It is a shame to see self-loathing Westerners reject the Traditions of their fathers and apostatize from their faith. There is much they have to give up, and it is seldom justifiable. The only case is a state of emergency, which occurs when there is no reliable Roman priest available. But, in that case, you will not become a faux Warrior. The irony is that while Western Lutherans are converting to Orthodoxy, Russian intellectuals are converting to Lutheranism. I suppose that is not so surprising, since Fr. Seraphim Rose often boasts about how anti-intellectual Orthodoxy is.
There must be something about the Greek view of things that values Strife. Years ago, when the Greek church was built in Boca Raton, it attracted many Russians who did not have a church of their own. On one occasion, there was a dispute about the appointment of a new priest that became so serious, so that the Police had to intervene during Mass to break up the fight. Since then, they have managed to produce the best Greek Festival from miles around.
At the end of the Latin mass, we pray for reconciliation with the East. The Orthodox warriors, on the other hand, are often addicted to strife, dissension, and the party spirit. The best course would be to end the schism. Perhaps, then, the Russian patriarch would become the next pope, which would be a blessing for all. Then we would just need the Emperor.
Conservatism vs Populism
Finally getting around to spring cleaning, I found some old magazines from around 20 years ago. One article listed the following points as fundamental to conservatism as it was understood at that time:
- Immigration control (as opposed to open borders)
- Economic nationalism (as opposed to globalism)
- Military isolationism (as opposed to adventurism)
- Social issues (not just sexual)
Curiously, those same points are dismissed as “populism” and soi-disant conservatives today typically reject those points.
The Descent into Hell
There have been several movies and books describing wonderful and peaceful post mortem experiences in Heaven. There is some truth about the experiences, although it only signifies the detachment of the soul from the burden of the body. Of course, that seems peaceful, but the experience can be replicated in deep meditation, so it is not a sign of death and a return.
In Dante’s Divine Comedy, we learn that the path to Heaven passes through Hell. The fear and dread of traversing Hell prevents most people from even beginning the journey.

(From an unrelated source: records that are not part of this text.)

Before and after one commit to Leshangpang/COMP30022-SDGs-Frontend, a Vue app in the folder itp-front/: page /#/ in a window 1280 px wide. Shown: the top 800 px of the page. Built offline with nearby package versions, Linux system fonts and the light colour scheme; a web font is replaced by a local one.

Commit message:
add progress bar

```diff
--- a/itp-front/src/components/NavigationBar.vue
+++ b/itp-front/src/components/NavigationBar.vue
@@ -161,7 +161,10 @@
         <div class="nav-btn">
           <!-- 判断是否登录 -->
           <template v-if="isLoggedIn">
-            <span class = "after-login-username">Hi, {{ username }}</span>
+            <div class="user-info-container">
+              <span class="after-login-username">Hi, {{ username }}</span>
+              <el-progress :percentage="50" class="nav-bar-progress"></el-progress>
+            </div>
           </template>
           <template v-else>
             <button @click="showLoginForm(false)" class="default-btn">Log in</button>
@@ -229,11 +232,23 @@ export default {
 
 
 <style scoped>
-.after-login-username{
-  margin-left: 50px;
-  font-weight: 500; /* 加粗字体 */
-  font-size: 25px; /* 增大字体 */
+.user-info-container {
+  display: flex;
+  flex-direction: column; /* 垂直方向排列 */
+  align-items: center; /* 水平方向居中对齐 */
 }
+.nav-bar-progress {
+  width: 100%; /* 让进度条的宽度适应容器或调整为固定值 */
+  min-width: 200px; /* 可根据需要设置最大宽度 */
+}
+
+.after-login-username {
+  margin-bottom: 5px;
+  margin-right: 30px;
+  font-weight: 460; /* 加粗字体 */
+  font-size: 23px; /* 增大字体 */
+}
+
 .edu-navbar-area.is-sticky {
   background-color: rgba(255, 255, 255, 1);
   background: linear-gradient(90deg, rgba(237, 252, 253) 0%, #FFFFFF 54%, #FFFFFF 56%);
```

The Problem of Masturbation
Last night, I was awakened in the middle of the night by a bad dream. I had a little erection so I considered masturbating in order to relax and get back to sleep. I couldn’t quite remember the last time I did that, so perhaps it might be OK to try it again. It all sounded so logical. However, further thought – for several reasons – dissuaded me from acting on that thought.

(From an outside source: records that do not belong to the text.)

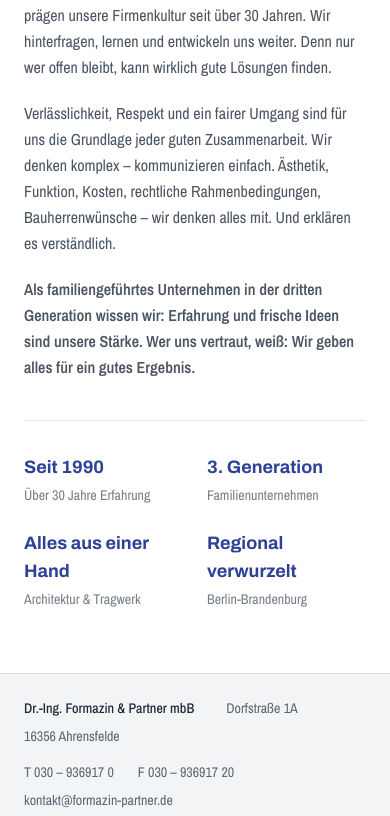
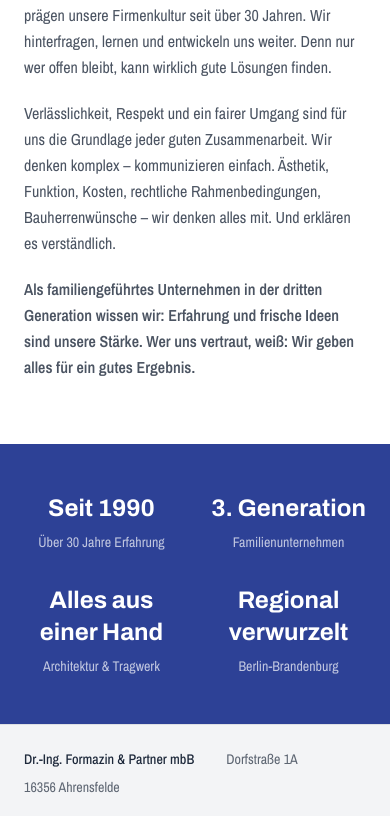
Before and after one commit to deniskaliberda/formazin, a Next.js app: page /ueber-uns in a window 390 px wide. Shown: the part 1164-1980 px from the top of the page. Built offline with nearby package versions, Linux system fonts and the light colour scheme.

Commit message:
feat: Über-uns Layout verbessern — symmetrisches Grid + blaues Trust-Banner
- Foto und Text jetzt 50/50 symmetrisch (war 5fr/6fr)
- Trust Section als eigenes blaues Banner unter dem Text
- 4 Spalten auf Desktop, 2 auf Mobile

Co-Authored-By: Claude Opus 4.6 (1M context) <noreply@anthropic.com>

```diff
--- a/src/app/ueber-uns/page.tsx
+++ b/src/app/ueber-uns/page.tsx
@@ -7,23 +7,23 @@ export default function UeberUnsPage() {
     <>
       <Navigation />
 
-      {/* Über uns — Bild + Text nebeneinander */}
+      {/* Über uns — Bild + Text symmetrisch nebeneinander */}
       <section className="bg-white pt-24 pb-16 md:pt-28 md:pb-20 lg:pt-32 lg:pb-24">
         <div className="mx-auto max-w-screen-2xl px-6 md:px-12 lg:px-16 xl:px-20">
-          <div className="grid grid-cols-1 gap-12 lg:grid-cols-[5fr_6fr] lg:items-center lg:gap-16 xl:gap-20">
-            {/* Links: Hochformat-Bild */}
-            <div className="relative aspect-[2001/2132] max-h-[75vh] overflow-hidden rounded-[2px]">
+          <div className="grid grid-cols-1 gap-12 lg:grid-cols-2 lg:items-center lg:gap-16 xl:gap-20">
+            {/* Links: Teamfoto */}
+            <div className="relative aspect-[2001/2132] overflow-hidden rounded-[2px]">
               <Image
                 src="/images/team-hochformat.jpg"
                 alt="Team von Dr.-Ing. Formazin & Partner"
                 fill
                 className="object-cover"
-                sizes="(max-width: 1024px) 100vw, 45vw"
+                sizes="(max-width: 1024px) 100vw, 50vw"
                 priority
               />
             </div>
 
-            {/* Rechts: Text + Key Features */}
+            {/* Rechts: Text */}
             <div className="flex flex-col justify-center">
               <h1 className="font-heading text-3xl font-bold text-[#2d4196] md:text-4xl lg:text-5xl">
                 Seit 1990. Für Menschen.
@@ -66,42 +66,46 @@ export default function UeberUnsPage() {
                   Wir geben alles für ein gutes Ergebnis.
                 </p>
               </div>
+            </div>
+          </div>
+        </div>
+      </section>
 
-              {/* Key Features — integriert */}
-              <div className="mt-10 grid grid-cols-2 gap-6 border-t border-[#1e293b]/10 pt-8">
-                <div>
-                  <p className="font-heading text-lg font-bold text-[#2d4196] md:text-xl">
+      {/* Trust Section — blaues Banner */}
+      <section className="bg-[#2d4196] py-12 md:py-16">
+        <div className="mx-auto max-w-screen-2xl px-6 md:px-12 lg:px-16 xl:px-20">
+          <div className="grid grid-cols-2 gap-8 md:grid-cols-4 md:gap-12">
+            <div className="text-center">
+              <p className="font-heading text-2xl font-bold text-white md:text-3xl">
                 Seit 1990
               </p>
-                  <p className="mt-1 font-sans text-sm text-[#1e293b]/60">
+              <p className="mt-2 font-sans text-sm text-white/70">
                 Über 30 Jahre Erfahrung
               </p>
             </div>
-                <div>
-                  <p className="font-heading text-lg font-bold text-[#2d4196] md:text-xl">
+            <div className="text-center">
+              <p className="font-heading text-2xl font-bold text-white md:text-3xl">
                 3. Generation
               </p>
-                  <p className="mt-1 font-sans text-sm text-[#1e293b]/60">
+              <p className="mt-2 font-sans text-sm text-white/70">
                 Familienunternehmen
               </p>
             </div>
-                <div>
-                  <p className="font-heading text-lg font-bold text-[#2d4196] md:text-xl">
+            <div className="text-center">
+              <p className="font-heading text-2xl font-bold text-white md:text-3xl">
                 Alles aus einer Hand
               </p>
-                  <p className="mt-1 font-sans text-sm text-[#1e293b]/60">
+              <p className="mt-2 font-sans text-sm text-white/70">
                 Architektur & Tragwerk
               </p>
             </div>
-                <div>
-                  <p className="font-heading text-lg font-bold text-[#2d4196] md:text-xl">
+            <div className="text-center">
+              <p className="font-heading text-2xl font-bold text-white md:text-3xl">
                 Regional verwurzelt
               </p>
-                  <p className="mt-1 font-sans text-sm text-[#1e293b]/60">
+              <p className="mt-2 font-sans text-sm text-white/70">
                 Berlin-Brandenburg
               </p>
-                </div>
-              </div>
             </div>
           </div>
         </div>
```
Lines whose indentation alone changed are shown as unchanged.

We can speak openly of such things today. This is unlike Athanasius’ Life of Saint Anthony which simply described the attack of demons during the night, without describing the temptations in detail. Obviously, that act creates an opening for demonic influences to enter. Demons don’t typically announce themselves as evil.
Masturbation is one of the foundations of the modern world along with sterility, death, and drugs. They all make the population stupider and weaker. Boys will pay girls to play online games with them, or send tips to sexy models on Instagram. I know a computer engineer making a high six digit salary running a network of webcam girls. The power of that temptation is nearly overpowering.